The Flavors of Bani, Pangasinan

Wednesday, January 13, 2016

pakwan festival


How the municipality of Bani got its name is nothing short of mystical. The origins of this quaint town goes beyond its past as part of Northern Zambales.

According to local lore, during the town fiesta of what was once the town of San Simon, their patron saint – the Immaculate Concepcion – was found missing from its altar. The locals searched, locating the image three kilometers from the original site, nearby a "bani" tree. They returned the image to its altar only to have it disappeared that night. It was later again found near the same "bani" tree. This was when the townspeople decided to permanently relocate the image, building it a home – a church – in the heart of the present-day Poblacion, where bani trees are plentiful.

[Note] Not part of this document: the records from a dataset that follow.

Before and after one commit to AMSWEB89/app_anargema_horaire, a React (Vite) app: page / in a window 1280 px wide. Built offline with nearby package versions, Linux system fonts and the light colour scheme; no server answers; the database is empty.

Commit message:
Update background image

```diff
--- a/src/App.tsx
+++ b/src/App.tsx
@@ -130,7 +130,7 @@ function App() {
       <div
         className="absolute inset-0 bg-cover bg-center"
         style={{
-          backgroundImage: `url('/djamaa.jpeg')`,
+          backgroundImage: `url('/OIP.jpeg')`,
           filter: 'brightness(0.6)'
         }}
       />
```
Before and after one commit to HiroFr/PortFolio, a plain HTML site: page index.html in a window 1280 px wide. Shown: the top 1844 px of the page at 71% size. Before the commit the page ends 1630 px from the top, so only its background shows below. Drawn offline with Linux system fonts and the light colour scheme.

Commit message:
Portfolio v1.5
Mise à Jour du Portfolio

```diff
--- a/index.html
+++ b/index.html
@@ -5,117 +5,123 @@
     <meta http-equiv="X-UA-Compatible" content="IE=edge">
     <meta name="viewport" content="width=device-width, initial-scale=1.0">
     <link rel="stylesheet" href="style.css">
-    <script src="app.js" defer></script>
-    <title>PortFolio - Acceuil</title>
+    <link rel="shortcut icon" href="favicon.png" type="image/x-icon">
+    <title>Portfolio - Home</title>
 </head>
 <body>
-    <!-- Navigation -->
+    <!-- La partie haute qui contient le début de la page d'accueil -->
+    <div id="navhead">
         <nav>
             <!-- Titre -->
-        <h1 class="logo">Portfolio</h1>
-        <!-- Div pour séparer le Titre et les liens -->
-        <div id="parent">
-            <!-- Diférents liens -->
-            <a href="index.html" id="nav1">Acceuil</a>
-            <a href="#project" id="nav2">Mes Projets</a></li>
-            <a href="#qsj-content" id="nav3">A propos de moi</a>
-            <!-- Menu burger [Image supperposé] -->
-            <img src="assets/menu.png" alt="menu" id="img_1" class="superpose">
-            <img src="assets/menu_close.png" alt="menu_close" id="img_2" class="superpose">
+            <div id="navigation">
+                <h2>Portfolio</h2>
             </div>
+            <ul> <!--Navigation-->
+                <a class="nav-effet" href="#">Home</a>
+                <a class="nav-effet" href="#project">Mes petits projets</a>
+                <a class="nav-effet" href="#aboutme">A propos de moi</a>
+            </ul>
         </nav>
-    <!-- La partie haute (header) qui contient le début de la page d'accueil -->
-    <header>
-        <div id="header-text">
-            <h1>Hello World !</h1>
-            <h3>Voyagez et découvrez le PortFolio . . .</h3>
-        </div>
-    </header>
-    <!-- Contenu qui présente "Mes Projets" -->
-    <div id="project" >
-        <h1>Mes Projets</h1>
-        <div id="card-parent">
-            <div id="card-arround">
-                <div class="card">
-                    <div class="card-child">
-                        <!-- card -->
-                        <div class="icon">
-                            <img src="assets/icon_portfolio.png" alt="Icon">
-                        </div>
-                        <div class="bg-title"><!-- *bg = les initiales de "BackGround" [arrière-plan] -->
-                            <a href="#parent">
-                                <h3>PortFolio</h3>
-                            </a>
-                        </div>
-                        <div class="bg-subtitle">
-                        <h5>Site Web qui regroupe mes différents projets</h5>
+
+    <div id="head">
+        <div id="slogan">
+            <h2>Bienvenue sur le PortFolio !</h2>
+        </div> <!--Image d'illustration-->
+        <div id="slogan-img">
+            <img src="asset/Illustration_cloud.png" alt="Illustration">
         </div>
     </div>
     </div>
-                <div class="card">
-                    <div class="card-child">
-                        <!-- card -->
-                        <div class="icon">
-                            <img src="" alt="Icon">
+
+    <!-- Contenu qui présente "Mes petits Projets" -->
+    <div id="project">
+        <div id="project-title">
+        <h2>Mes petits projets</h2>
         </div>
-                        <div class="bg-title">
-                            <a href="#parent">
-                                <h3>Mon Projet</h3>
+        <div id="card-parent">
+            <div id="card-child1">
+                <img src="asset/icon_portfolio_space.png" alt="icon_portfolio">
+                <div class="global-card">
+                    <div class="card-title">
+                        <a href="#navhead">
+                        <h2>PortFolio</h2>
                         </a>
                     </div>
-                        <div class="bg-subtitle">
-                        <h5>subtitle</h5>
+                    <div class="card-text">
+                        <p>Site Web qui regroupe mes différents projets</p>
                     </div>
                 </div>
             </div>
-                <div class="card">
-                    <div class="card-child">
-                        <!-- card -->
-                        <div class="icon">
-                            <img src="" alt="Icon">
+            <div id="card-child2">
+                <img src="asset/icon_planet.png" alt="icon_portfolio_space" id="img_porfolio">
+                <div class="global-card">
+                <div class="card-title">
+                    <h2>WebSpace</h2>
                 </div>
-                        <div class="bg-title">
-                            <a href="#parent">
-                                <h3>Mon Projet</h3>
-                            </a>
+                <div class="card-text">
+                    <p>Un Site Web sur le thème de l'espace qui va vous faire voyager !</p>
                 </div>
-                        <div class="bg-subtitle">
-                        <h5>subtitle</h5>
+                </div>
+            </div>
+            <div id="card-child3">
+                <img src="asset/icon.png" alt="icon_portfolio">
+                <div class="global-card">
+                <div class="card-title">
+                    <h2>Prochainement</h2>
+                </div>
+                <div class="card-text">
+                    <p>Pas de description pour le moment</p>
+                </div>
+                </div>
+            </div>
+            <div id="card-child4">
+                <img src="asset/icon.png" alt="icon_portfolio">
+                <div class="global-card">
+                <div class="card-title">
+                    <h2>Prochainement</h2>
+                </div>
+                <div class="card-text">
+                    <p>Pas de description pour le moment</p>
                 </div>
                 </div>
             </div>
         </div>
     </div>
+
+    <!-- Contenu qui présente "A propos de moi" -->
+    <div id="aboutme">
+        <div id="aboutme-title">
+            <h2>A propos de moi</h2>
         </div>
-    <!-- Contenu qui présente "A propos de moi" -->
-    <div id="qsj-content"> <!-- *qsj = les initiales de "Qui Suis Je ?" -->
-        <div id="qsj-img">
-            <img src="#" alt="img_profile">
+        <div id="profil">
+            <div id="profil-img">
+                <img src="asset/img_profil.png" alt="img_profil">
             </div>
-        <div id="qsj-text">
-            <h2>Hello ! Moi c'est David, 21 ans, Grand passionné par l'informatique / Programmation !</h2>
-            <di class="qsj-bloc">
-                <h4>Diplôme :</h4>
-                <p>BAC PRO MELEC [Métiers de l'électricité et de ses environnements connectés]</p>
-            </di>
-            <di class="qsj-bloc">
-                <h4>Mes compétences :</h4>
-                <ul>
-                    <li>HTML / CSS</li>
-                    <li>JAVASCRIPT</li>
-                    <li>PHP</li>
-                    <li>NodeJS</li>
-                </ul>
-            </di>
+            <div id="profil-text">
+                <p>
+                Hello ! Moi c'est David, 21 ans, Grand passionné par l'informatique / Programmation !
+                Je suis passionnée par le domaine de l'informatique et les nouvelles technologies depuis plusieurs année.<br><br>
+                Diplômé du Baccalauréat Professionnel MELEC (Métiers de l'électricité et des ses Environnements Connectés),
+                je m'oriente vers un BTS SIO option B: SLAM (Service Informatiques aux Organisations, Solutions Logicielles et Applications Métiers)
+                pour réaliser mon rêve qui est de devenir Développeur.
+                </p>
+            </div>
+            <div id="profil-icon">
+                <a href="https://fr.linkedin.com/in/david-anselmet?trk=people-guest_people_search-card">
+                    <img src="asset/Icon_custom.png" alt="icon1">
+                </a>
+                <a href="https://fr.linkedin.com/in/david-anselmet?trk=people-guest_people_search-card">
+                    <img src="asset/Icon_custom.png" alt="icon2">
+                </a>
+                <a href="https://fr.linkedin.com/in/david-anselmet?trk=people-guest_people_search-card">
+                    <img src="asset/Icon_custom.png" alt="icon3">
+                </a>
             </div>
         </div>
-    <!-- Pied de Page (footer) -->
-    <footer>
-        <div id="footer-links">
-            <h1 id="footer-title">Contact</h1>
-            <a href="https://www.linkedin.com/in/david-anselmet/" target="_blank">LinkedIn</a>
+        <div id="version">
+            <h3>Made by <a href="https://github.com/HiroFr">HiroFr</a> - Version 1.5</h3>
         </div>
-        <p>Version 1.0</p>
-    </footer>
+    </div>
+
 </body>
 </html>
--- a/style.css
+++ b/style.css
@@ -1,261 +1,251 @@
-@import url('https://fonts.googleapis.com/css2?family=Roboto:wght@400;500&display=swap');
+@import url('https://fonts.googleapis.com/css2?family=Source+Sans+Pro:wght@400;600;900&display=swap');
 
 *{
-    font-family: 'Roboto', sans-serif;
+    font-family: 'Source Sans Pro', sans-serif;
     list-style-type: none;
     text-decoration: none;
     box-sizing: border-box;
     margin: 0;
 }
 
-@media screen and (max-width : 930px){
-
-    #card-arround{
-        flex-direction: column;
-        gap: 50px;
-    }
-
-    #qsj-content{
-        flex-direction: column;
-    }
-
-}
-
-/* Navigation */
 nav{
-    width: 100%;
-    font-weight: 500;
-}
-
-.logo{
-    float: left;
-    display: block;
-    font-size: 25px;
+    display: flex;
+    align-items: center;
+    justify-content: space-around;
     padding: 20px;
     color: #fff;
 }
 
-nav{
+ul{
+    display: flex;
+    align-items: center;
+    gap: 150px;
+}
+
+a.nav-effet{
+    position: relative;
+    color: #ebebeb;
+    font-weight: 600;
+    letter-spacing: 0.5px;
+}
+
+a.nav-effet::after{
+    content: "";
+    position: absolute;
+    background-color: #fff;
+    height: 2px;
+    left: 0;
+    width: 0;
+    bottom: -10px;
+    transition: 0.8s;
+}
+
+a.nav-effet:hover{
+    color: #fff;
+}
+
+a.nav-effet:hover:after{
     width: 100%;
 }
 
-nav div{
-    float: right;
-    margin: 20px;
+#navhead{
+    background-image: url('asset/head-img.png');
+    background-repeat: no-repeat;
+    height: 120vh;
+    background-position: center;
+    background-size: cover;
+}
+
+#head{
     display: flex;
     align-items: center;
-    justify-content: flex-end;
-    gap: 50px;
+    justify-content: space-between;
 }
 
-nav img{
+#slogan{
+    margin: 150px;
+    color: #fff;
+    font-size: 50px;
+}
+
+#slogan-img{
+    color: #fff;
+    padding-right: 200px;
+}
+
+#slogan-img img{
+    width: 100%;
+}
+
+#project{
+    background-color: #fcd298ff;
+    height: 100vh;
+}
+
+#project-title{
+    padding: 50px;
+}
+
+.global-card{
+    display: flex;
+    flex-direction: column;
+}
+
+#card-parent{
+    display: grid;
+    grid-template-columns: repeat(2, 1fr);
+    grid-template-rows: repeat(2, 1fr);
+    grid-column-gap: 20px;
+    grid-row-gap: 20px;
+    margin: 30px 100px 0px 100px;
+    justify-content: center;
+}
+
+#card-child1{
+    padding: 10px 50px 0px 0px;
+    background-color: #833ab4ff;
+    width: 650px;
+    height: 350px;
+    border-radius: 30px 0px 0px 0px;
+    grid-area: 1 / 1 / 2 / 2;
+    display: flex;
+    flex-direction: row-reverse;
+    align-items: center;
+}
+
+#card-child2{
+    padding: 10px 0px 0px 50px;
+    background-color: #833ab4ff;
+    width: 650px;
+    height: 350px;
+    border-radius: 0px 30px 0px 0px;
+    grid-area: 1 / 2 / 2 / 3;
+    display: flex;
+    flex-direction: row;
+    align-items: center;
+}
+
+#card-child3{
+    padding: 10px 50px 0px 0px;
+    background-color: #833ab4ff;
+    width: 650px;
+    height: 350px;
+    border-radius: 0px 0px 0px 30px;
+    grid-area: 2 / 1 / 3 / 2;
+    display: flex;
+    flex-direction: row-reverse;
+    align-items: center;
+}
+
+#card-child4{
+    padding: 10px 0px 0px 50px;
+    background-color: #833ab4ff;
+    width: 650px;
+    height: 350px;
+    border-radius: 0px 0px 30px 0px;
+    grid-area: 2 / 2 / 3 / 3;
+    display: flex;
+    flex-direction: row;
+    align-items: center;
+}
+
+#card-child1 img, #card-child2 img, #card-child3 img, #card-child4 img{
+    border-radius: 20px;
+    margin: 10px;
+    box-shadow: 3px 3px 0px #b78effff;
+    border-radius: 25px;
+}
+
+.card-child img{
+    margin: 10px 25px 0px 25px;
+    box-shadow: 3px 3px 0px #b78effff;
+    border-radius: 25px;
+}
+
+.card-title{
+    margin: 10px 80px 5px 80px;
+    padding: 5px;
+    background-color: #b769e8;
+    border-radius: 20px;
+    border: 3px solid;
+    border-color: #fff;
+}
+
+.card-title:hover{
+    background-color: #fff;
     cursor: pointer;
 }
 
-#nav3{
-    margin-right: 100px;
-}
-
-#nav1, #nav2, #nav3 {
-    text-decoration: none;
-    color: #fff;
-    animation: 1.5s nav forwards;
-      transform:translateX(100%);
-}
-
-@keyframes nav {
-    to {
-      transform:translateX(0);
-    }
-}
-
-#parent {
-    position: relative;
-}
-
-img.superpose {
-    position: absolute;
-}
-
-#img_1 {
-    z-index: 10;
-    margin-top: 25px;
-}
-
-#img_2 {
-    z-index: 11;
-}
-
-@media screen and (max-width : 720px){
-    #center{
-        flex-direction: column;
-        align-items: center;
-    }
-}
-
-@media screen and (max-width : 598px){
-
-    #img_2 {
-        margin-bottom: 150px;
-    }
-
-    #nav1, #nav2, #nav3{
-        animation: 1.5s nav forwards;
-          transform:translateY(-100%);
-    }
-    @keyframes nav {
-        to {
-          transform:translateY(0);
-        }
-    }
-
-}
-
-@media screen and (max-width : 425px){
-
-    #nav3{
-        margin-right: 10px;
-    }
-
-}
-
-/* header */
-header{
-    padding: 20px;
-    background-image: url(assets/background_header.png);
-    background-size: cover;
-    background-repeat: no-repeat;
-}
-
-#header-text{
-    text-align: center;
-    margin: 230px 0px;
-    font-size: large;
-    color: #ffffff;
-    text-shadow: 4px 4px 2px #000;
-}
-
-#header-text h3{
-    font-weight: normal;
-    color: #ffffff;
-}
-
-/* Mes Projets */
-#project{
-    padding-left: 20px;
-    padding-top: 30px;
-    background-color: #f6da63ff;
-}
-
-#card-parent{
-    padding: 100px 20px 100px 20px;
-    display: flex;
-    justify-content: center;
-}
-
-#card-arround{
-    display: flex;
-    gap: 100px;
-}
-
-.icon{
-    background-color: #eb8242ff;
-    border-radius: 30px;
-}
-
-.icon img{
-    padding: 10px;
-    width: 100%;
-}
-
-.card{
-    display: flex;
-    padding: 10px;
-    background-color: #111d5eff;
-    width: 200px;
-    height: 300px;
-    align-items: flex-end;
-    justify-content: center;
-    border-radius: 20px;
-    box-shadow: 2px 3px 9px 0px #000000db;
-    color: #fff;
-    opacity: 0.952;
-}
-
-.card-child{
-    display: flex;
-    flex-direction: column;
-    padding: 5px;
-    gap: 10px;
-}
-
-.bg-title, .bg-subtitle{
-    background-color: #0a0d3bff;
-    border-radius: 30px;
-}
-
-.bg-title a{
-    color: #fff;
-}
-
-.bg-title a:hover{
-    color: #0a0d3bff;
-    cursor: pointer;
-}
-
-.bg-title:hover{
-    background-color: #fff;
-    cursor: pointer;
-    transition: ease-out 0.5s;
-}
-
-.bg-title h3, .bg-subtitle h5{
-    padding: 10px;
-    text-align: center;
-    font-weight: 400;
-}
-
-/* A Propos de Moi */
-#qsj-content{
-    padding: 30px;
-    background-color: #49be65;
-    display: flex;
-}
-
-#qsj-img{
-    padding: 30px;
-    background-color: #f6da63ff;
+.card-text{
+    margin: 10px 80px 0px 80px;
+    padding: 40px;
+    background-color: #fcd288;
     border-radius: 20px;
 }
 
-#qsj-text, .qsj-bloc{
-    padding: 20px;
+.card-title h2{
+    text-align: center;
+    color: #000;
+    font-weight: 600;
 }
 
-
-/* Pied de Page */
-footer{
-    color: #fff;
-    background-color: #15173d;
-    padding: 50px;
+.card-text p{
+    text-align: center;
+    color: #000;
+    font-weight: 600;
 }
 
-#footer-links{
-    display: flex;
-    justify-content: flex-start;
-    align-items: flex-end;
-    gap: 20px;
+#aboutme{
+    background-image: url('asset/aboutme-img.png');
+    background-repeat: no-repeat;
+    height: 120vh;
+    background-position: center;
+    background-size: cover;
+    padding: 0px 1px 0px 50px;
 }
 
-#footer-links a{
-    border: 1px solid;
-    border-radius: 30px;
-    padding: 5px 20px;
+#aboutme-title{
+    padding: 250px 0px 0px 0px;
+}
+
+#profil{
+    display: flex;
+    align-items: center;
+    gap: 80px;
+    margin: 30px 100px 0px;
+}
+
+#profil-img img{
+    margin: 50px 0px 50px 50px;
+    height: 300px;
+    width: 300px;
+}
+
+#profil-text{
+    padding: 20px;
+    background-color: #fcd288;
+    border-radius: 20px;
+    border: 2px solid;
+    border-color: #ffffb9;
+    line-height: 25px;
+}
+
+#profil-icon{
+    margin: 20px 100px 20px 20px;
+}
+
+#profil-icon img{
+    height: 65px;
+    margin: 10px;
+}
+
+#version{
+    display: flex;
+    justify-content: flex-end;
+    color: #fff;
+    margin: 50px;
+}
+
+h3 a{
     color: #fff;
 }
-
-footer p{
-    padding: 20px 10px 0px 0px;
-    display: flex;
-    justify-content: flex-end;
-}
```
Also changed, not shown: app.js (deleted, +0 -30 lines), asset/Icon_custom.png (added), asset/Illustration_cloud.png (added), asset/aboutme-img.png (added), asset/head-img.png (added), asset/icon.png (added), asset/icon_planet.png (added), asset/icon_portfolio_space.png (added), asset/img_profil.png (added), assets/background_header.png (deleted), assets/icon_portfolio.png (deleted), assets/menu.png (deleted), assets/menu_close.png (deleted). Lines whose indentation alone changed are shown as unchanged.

Like the rest of Pangasinan, Bani considers salt production as one of its main industries. "Pangasinan," incidentally, in Pangasinan (this is the correct term when referring to the place, the people, and the language) means "a place for salt or salt-making."


Related Adventure: A Trip Down Mangrove Lane
salt making
In preparation of the start of salt season, salt farmers clean the salterns

In Abunsiang, a simple sitio in Brgy. San Miguel, lies Bani's community-ran salt farm. An hour's boat ride across Tambac Bay, passing by the Bangrin Marine Protected Area, the Abunsiang Salt Farm is capable of producing up to a million kilos of salt in one season.
salt farm
One warehouse in the Abunsiang Salt Farm can store up to 100,000 kilos of salt
bani pangasinan
A "special" footwear – a rubber slipper attached to thin plywood – is used by workers to scale "salt mountains"

The salt production usually begins in January, and spans the summer months up until early June, before the rainy season.

Salt farmers start by cleaning the salterns – the square "ponds" for evaporating salt water – and replacing the terracotta bricks that line its floor.
salt farm
Each saltern uses 5,000 pieces of terracotta bricks, purchased at Php1.30/piece

bani pangasinan
The bricks can last up to a decade before it thins down

Seawater is poured on the salterns early in the day and harvested daily at around four in the afternoon. The salt is kept in a warehouse a few feet from the farm until bulk orders are placed. Bani's salt is sold to as far as Mindoro.

Related Adventure: Angel Cave

Aside from salt farming, Bani also thrives on aqua and agriculture. Its products include yellow corn, root crops, organic rice, tuna, and other seafoods. But there is one product that Bani is nationally known for.

Pakwan, or watermelon, is grown in Bani's limestone-rich soil, making it distinctively sweet and juicy. And Bani not just grow one, but several varieties, of watermelon.
pakwan festival
This elderly couple is one of the many pakwan sellers that line the roads of Bani
kinds of watermelon
The "Diana" – one of the most expensive varieties of watermelon, sold at Bani at Php50/kilo
A demo farm in Tipor has been set up for the upcoming Pakwan Festival – which will run from January 23 up to January 30. The watermelon demo farm will give visitors a glimpse to the cultivation of Bani's premier product and will also feature the different varieties of pakwan, plus a "pick-and-pay" set-up.
pakwan festival
The Demo Farm in Tipor
pakwan festival
Mr. Romeo Manalo, Chairman of the Municipal Agriculture and Fisheries Council, demonstrates how to properly cut a melon – another one of Bani's produce
bani pangasinan
A freshly cut watermelon is proudly displayed by the Chairman of the Municipal Fisheries and Aquatic Resources Management Council, Mr. Jolly Calisaan

Square watermelons will also be showcased in the demo farm. Bani produces the first pakwan of this shape here in the Philippines, adapting the fiber class mold technology developed in Japan.
pakwan festival
A square watermelon in the making

Related Adventure: Across the Shores and Over the Hills of Surip

But while Bani is making a headstart in agriculture, it's true that this second-class municipality is often overlooked as a tourist destination. When sandwiched by two tourism hotshots – Alaminos, and Bolinao, it's fairly difficult to make your own mark and not be considered as a mere gateway. But for people who find themselves in the folds of this place, experiencing its agritourism and its other ecotourist sites, Bani is definitely more than just a side-trip.

------

Want to taste Bani's Pakwan and its other products? Join the Pakwan Festival! Contact Romel Dulay from the Office of Bani's Mayor at +63 928 244 5119 for more details. And like Celineism's Facebook Page for updates regarding this exciting event!

You Might Also Like

0 comments